SALT LAKE CITY — The Utah Supreme Court has ruled against a number of counties who challenged the state's tax code and whether recent laws were unconstitutional.
In a unanimous ruling, the state's top court rejected an appeal filed by Salt Lake, Duchesne, Uintah, Washington and Weber counties over how much airlines are taxed for operating here. A lower court previously ruled against the counties.
The issue surrounds a 2015 law passed by the legislature that tweaked the calculation on how airlines were taxed and their obligations, which can be potentially hundreds of millions of dollars. The counties sued, challenging the Utah State Tax Commission's methodology for determining how much those airlines owe as well as the constitutionality of the law itself.
"Because most aircraft do not remain permanently in any one state, Utah imposes property taxes only for the time in which the aircraft is in the state. This tax obligation is calculated as a percentage of the entire value of the airline’s property according to the formula provided by the Allocation law," Chief Justice Matthew Durrant wrote.
But a lower court dismissed the counties' claims, declaring that they had not exhausted other administrative remedies. The counties took it to the Supreme Court. Chief Justice Durrant said there are still similar cases pending, and the Court would not weigh in on "abstract questions" and their appeals were not "ripe."
"Because the complaint is not based on a specific instance where the Challenged laws have been applied (or will imminently be applied), the Counties’ complaint is merely a request for an advisory opinion on the constitutionality of the Challenged laws," he wrote.
The Utah State Tax Commission said it was pleased with the ruling.

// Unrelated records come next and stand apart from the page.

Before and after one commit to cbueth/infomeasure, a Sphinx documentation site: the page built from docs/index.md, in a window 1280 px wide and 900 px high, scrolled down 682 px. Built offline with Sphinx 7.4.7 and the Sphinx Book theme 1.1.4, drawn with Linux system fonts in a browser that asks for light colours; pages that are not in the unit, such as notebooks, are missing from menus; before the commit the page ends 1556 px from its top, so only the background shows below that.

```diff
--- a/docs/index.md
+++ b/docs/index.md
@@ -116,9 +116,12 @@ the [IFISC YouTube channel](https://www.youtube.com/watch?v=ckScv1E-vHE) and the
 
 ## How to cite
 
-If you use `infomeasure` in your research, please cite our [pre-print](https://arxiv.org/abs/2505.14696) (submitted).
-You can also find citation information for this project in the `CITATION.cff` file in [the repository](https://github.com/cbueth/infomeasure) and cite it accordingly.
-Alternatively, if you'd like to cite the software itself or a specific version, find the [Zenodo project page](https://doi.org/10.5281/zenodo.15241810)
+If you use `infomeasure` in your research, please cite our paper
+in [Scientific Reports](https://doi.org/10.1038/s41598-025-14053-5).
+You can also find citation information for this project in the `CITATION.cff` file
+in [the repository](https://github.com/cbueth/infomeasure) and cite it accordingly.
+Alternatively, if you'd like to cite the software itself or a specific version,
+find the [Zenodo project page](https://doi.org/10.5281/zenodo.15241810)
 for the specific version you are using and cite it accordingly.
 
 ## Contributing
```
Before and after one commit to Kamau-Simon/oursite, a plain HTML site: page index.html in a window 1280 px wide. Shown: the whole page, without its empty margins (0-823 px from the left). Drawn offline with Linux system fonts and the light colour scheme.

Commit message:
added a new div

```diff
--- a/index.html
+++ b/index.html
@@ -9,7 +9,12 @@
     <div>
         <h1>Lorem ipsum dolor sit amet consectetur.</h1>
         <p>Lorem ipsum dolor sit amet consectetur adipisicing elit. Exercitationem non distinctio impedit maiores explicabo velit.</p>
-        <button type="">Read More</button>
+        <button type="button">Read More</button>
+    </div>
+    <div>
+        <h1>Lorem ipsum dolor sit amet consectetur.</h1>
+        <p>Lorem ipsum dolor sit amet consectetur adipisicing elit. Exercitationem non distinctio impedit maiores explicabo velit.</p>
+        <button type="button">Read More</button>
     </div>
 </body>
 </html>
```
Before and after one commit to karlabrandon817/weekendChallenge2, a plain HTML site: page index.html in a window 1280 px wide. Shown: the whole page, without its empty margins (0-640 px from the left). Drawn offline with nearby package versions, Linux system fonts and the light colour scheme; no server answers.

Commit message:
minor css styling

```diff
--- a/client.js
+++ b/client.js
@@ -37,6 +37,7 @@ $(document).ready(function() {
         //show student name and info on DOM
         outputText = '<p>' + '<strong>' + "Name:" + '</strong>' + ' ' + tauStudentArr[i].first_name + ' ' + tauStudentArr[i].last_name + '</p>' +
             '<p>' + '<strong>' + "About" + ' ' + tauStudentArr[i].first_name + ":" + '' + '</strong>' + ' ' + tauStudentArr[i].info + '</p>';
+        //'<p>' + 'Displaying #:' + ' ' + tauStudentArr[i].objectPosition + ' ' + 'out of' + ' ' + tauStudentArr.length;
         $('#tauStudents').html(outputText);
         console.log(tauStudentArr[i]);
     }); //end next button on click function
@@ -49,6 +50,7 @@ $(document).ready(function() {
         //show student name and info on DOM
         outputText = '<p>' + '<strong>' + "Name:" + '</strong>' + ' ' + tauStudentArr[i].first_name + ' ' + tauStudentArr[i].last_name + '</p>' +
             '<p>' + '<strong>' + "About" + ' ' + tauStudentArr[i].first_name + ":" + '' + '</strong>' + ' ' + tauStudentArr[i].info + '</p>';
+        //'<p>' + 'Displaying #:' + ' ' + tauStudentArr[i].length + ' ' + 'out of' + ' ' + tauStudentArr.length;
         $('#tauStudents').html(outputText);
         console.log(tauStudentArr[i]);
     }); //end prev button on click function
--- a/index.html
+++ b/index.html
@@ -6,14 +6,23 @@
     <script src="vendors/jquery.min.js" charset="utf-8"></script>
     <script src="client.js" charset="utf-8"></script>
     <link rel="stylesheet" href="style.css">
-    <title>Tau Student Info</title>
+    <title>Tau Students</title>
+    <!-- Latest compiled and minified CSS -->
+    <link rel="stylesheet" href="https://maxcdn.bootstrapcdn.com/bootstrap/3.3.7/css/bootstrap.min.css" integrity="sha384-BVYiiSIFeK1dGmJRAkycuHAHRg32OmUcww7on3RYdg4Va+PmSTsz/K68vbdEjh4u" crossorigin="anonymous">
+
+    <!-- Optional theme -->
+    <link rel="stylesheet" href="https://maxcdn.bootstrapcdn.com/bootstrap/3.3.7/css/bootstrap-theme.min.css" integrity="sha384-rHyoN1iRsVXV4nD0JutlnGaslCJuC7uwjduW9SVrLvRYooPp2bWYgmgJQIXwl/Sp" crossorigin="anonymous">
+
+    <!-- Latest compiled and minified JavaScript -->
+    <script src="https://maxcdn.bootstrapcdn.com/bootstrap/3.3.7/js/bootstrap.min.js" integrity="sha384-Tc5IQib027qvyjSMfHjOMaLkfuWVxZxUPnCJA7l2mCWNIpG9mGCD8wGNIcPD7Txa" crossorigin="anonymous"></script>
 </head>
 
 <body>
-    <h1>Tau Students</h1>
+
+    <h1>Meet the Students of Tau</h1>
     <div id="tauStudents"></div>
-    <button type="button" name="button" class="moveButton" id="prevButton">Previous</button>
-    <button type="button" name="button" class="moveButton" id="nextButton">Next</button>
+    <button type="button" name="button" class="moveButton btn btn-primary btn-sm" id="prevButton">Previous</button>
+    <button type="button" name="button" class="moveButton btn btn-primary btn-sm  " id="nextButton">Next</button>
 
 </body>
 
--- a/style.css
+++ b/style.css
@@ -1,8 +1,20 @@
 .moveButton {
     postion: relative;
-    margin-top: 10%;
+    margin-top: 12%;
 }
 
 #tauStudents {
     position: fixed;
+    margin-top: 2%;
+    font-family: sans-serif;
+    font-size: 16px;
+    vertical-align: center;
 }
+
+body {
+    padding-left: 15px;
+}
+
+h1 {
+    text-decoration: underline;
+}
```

"In the case of Salt Lake County v. State of Utah, the Utah Supreme Court made an important ruling on the issue of ripeness and exhaustion of administrative remedies," Tax Commission Chair John Valentine said in a statement to FOX 13. "The ruling did not address the merits of the underlying case which attacked a recent legislative attempt to simplify the method of valuing airlines. The new statute adopted a publication called the Airliner Price Guide as a basis to determine value. The counties challenged the constitutionality of the statute both on its face and as it was being applied. The Supreme Court’s ruling upholds the lower court’s dismissal of the counties’ claims."
The Salt Lake County District Attorney's Office said it was still pursuing actions.
"The statutes in question are important to all taxpayers in Salt Lake County because they collectively result in a shift of tax burden to taxpayers other than airlines. Airline property tax values dropped 39% from 2016 to 2017 from one of the statutes," the office said in a statement.
"The County originally filed this action in district court in the form of declaratory relief in the hopes that an answer would be achieved efficiently and quickly to prevent the compounding tax shift. However, as a precaution, the County also filed substantive appeals before the Commission on the same issues recognizing that the district court may decline to hear them under a declaratory relief action. These appeals are moving forward and the Utah Supreme Court’s decision does not impact these actions."
Read the Court's ruling here: